Following the Senate Intelligence Committee’s report on post-9/11 CIA interrogation practices, 51% of Americans say these CIA methods were justified, compared with 29% who say they were not.
Few See Quick Cure for Nation’s Political Divisions
The public is deeply pessimistic about the prospects for healing the nation’s political divisions. And most Americans think continued partisan gridlock would wreak significant damage on the country.
How productive are lame duck Congresses?
Lame duck congressional sessions have become more common in recent years, but their actual legislative productivity has varied considerably.
Mixed Reactions to GOP Midterm Sweep
The public has mixed reactions to the GOP’s big midterm win: 48% say they are happy about the election outcome and as many approve as disapprove of Republican plans for the future.
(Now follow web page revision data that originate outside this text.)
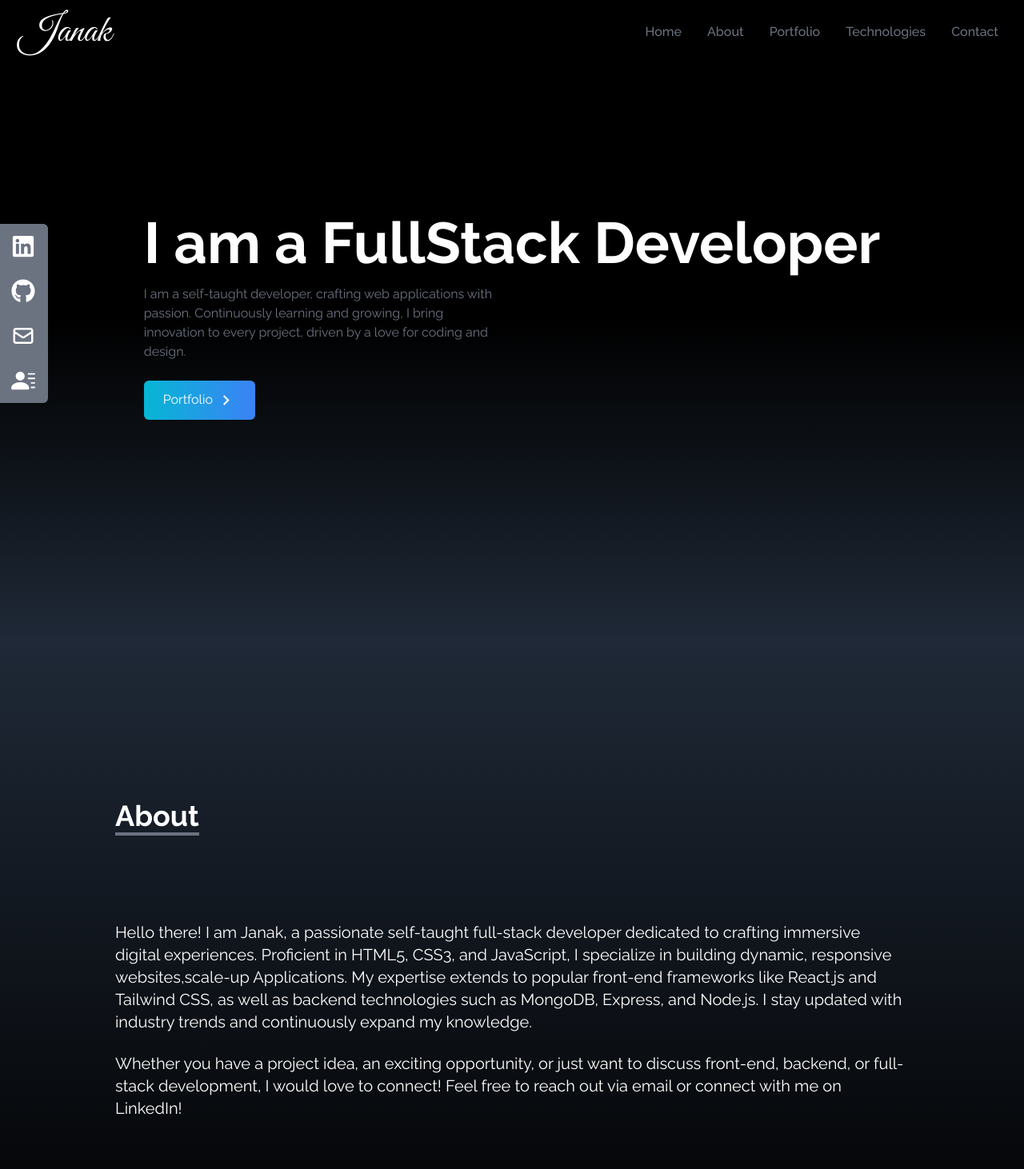
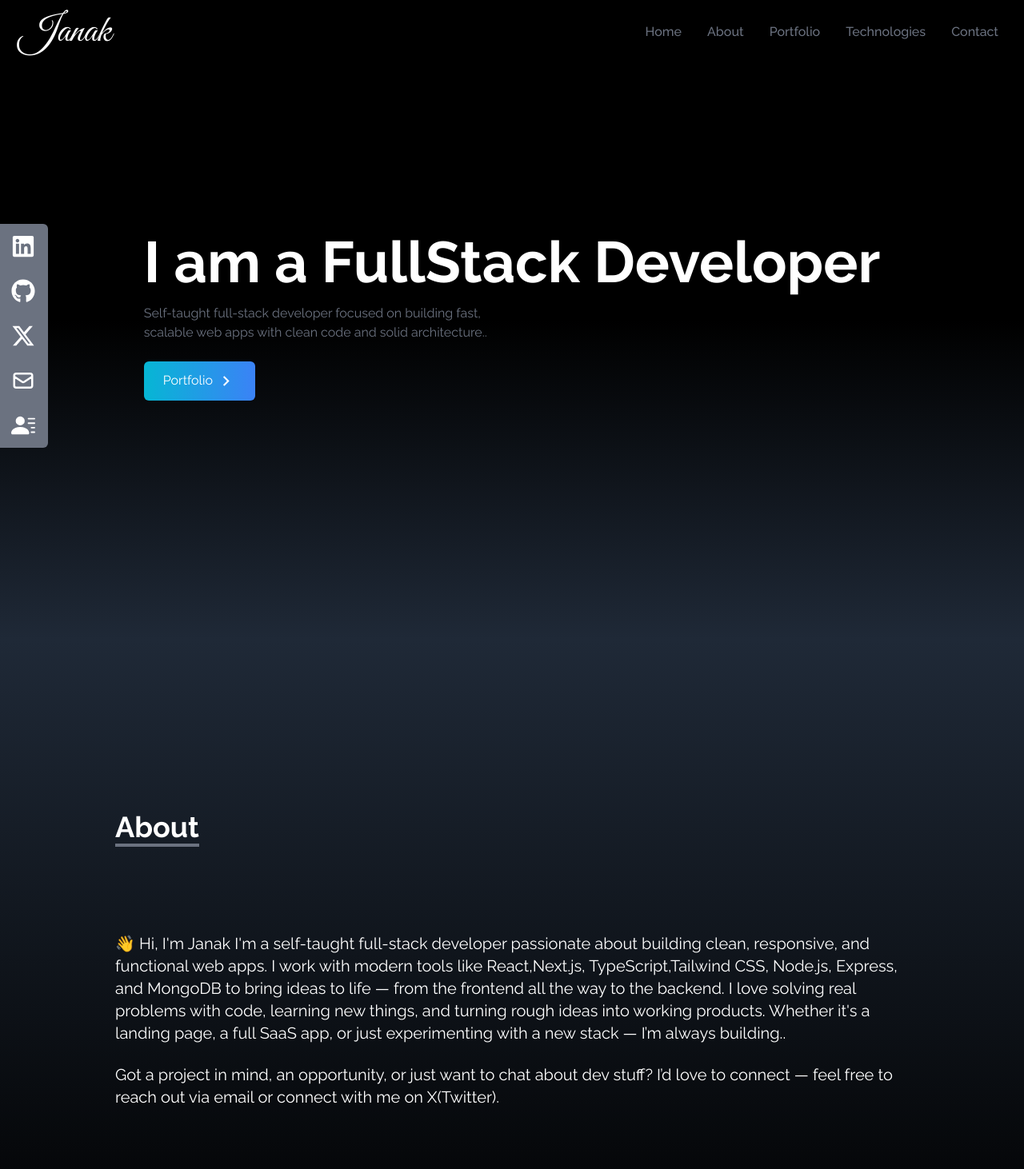
Before and after one commit to janak-Thapa/portfolio-website-main, a React (Vite) app: page / in a window 1280 px wide. Shown: the top 1462 px of the page at 80% size. Built offline with nearby package versions, Linux system fonts and the light colour scheme.

Commit message:
update the portfolio

```diff
--- a/src/components/About.jsx
+++ b/src/components/About.jsx
@@ -7,9 +7,14 @@ const About = () => {
         <div className='pb-8'>
           <p className='text-4xl font-bold inline border-b-4 border-gray-500'> About</p>
         </div>
-        <p className='text-xl mt-20'>Hello there! I am Janak, a passionate self-taught full-stack developer dedicated to crafting immersive digital experiences. Proficient in HTML5, CSS3, and JavaScript, I specialize in building dynamic, responsive websites,scale-up Applications. My expertise extends to popular front-end frameworks like React.js and Tailwind CSS, as well as backend technologies such as MongoDB, Express, and Node.js. I stay updated with industry trends and continuously expand my knowledge.</p>
+        <p className='text-xl mt-20'>👋 Hi, I&#39;m Janak
+I&#39;m a self-taught full-stack developer passionate about building clean, responsive, and functional web apps. I work with modern tools like React,Next.js, TypeScript,Tailwind CSS, Node.js, Express, and MongoDB to bring ideas to life — from the frontend all the way to the backend.
+
+I love solving real problems with code, learning new things, and turning rough ideas into working products. Whether it&#39;s a landing page, a full SaaS app, or just experimenting with a new stack — I’m always building..</p>
         <br />
-        <p className='text-xl'>Whether you have a project idea, an exciting opportunity, or just want to discuss front-end, backend, or full-stack development, I would love to connect! Feel free to reach out via email or connect with me on LinkedIn!</p>
+        <p className='text-xl'>Got a project in mind, an opportunity, or just want to chat about dev stuff? I’d love to connect — feel free to reach out via email or connect with me on X(Twitter).
+
+</p>
       </div>
     </div>
   )
--- a/src/components/Home.jsx
+++ b/src/components/Home.jsx
@@ -10,7 +10,7 @@ const Home = () => {
 
           <div className='flex flex-col justify-center h-full'>
             <h2 className='text-4xl sm:text-7xl font-bold text-white'>I am a FullStack Developer</h2>
-            <p className='text-gray-500 py-4 max-w-md'>I am a self-taught developer, crafting web applications with passion. Continuously learning and growing, I bring innovation to every project, driven by a love for coding and design.</p>
+            <p className='text-gray-500 py-4 max-w-md'>Self-taught full-stack developer focused on building fast, scalable web apps with clean code and solid architecture..</p>
             <div>
               <Link to='portfolio' smooth duration={500} className='group text-white w-fit px-6 py-3 my-2 flex items-center rounded-md bg-gradient-to-r from-cyan-500 to-blue-500 cursor-pointer'>
                 Portfolio
--- a/src/components/SocialLinks.jsx
+++ b/src/components/SocialLinks.jsx
@@ -2,6 +2,7 @@
 import {FaGithub,FaLinkedin} from "react-icons/fa";
 import {HiOutlineMail} from "react-icons/hi";
 import {BsFillPersonLinesFill} from "react-icons/bs";
+import { FaXTwitter } from "react-icons/fa6";
 
 const SocialLinks = () => {
   const links = [
@@ -29,6 +30,16 @@ const SocialLinks = () => {
       id:3,
       child:(
         <>
+        X <FaXTwitter size={30}/>
+        </>
+      ),
+      href:'https://x.com/indie_yogesh',
+
+    },
+    {
+      id:4,
+      child:(
+        <>
         Mail <HiOutlineMail size={30}/>
         </>
       ),
@@ -36,7 +47,7 @@ const SocialLinks = () => {
 
     },
     {
-      id:4,
+      id:5,
       child:(
         <>
        Resume <BsFillPersonLinesFill size={30}/>
```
In addition, the public is divided over whether Obama or GOP leaders should take the lead solving problems.
No matter how tight the race, midterm voter turnout likely to remain lackluster
If history is any guide, well under half of eligible voters will come out to vote in Tuesday’s midterms.
For most voters, congressional elections offer little drama
Most eligible voters — typically 8-in-ten or more — live in House districts with little or no real competition between candidates and parties.
GOP Leads on Key Issues; Dems Have More Positive Image
The GOP has the advantage over Democrats on the economy, terrorism and the budget deficit. But Democrats are widely seen as more empathetic and willing to work with those across the aisle.
What today’s Supreme Court decision means for gay marriage
Today’s decision settles the issue in some states, but it has not ended the battle over same-sex marriage.
No Evidence of Widespread Alarm Over Ebola in the U.S.
Most Americans have at least a fair amount of confidence in the government’s ability to prevent a major outbreak of Ebola in the U.S. And relatively few are concerned that they or a family member will be exposed to the virus.